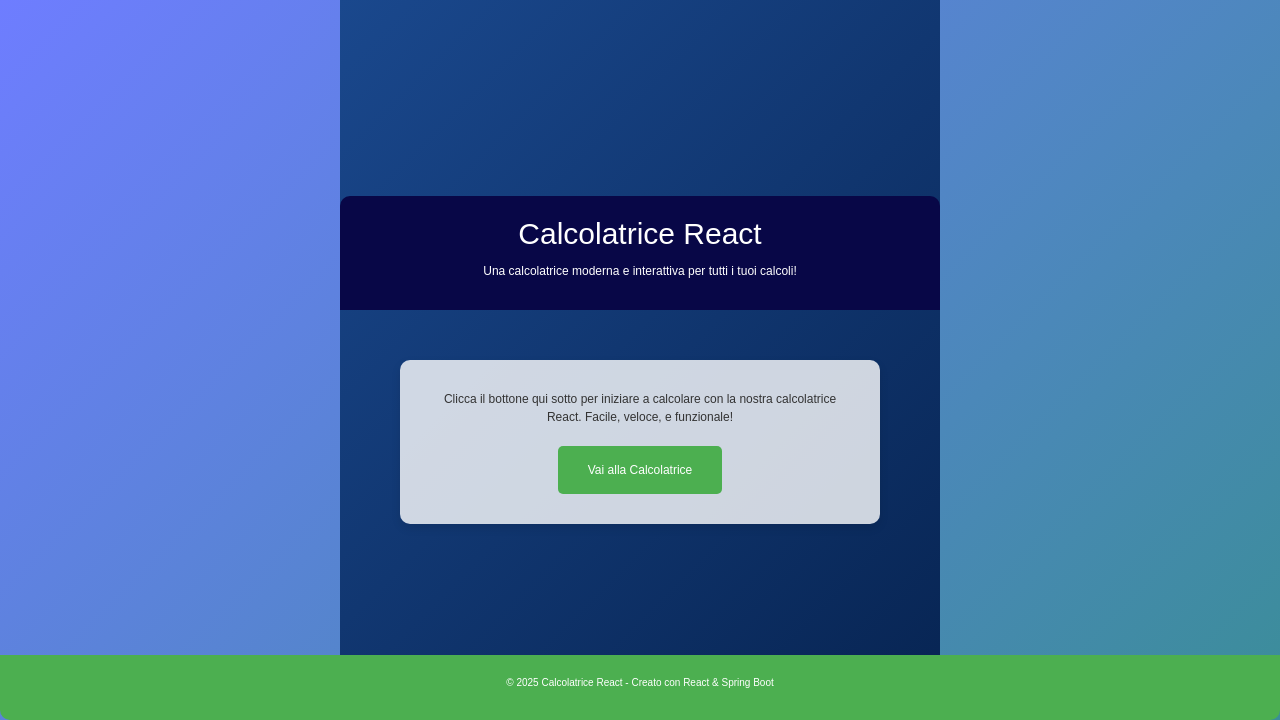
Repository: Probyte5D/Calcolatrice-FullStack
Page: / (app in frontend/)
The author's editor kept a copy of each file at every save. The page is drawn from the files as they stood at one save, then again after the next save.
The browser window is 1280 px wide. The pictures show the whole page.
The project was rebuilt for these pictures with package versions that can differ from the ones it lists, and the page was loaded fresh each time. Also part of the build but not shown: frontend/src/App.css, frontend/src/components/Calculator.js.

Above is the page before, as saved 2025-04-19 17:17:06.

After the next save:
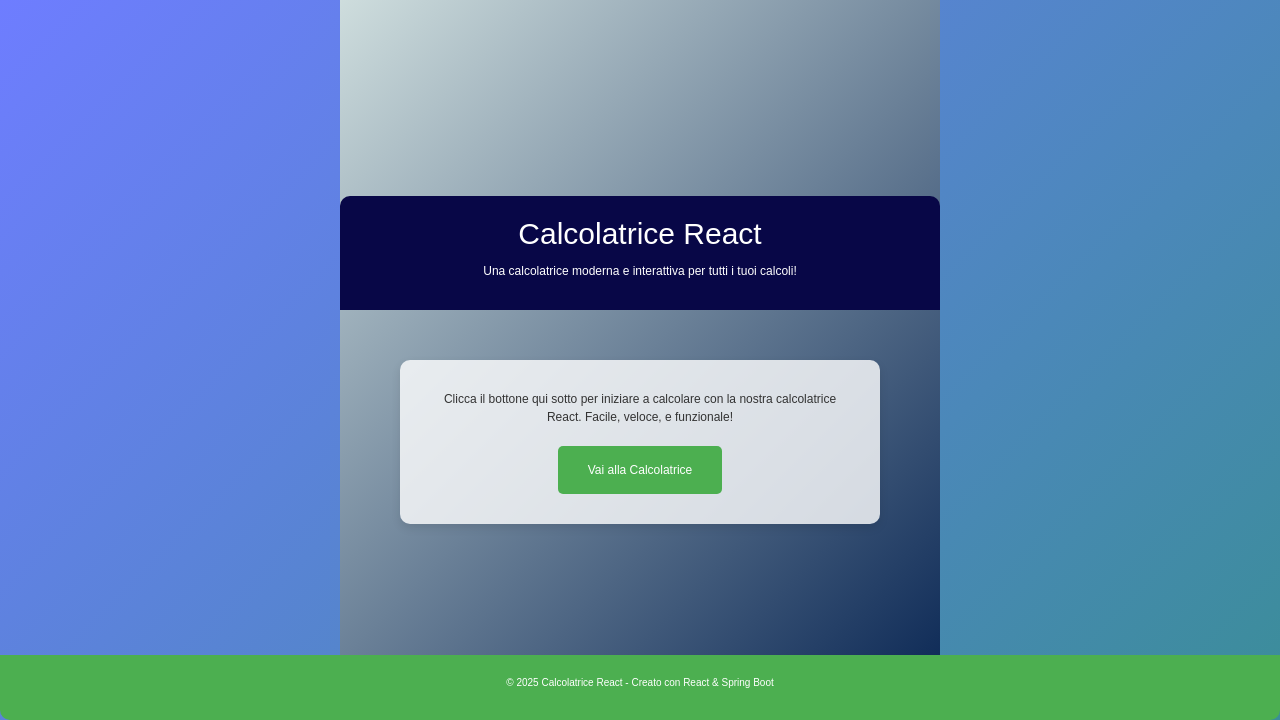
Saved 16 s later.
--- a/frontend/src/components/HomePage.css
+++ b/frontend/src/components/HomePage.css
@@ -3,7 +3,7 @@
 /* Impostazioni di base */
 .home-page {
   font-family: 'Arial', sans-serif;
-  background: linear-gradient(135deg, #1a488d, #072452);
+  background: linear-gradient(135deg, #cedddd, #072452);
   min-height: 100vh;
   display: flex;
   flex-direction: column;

***

Required work
The required output is every line from the one containing "The project was" through the last line of the data above, restated exactly and without pictures.

Your solution
The project was rebuilt for these pictures with package versions that can differ from the ones it lists, and the page was loaded fresh each time. Also part of the build but not shown: frontend/src/App.css, frontend/src/components/Calculator.js.

Above is the page before, as saved 2025-04-19 17:17:06.

After the next save:
Saved 16 s later.
--- a/frontend/src/components/HomePage.css
+++ b/frontend/src/components/HomePage.css
@@ -3,7 +3,7 @@
 /* Impostazioni di base */
 .home-page {
   font-family: 'Arial', sans-serif;
-  background: linear-gradient(135deg, #1a488d, #072452);
+  background: linear-gradient(135deg, #cedddd, #072452);
   min-height: 100vh;
   display: flex;
   flex-direction: column;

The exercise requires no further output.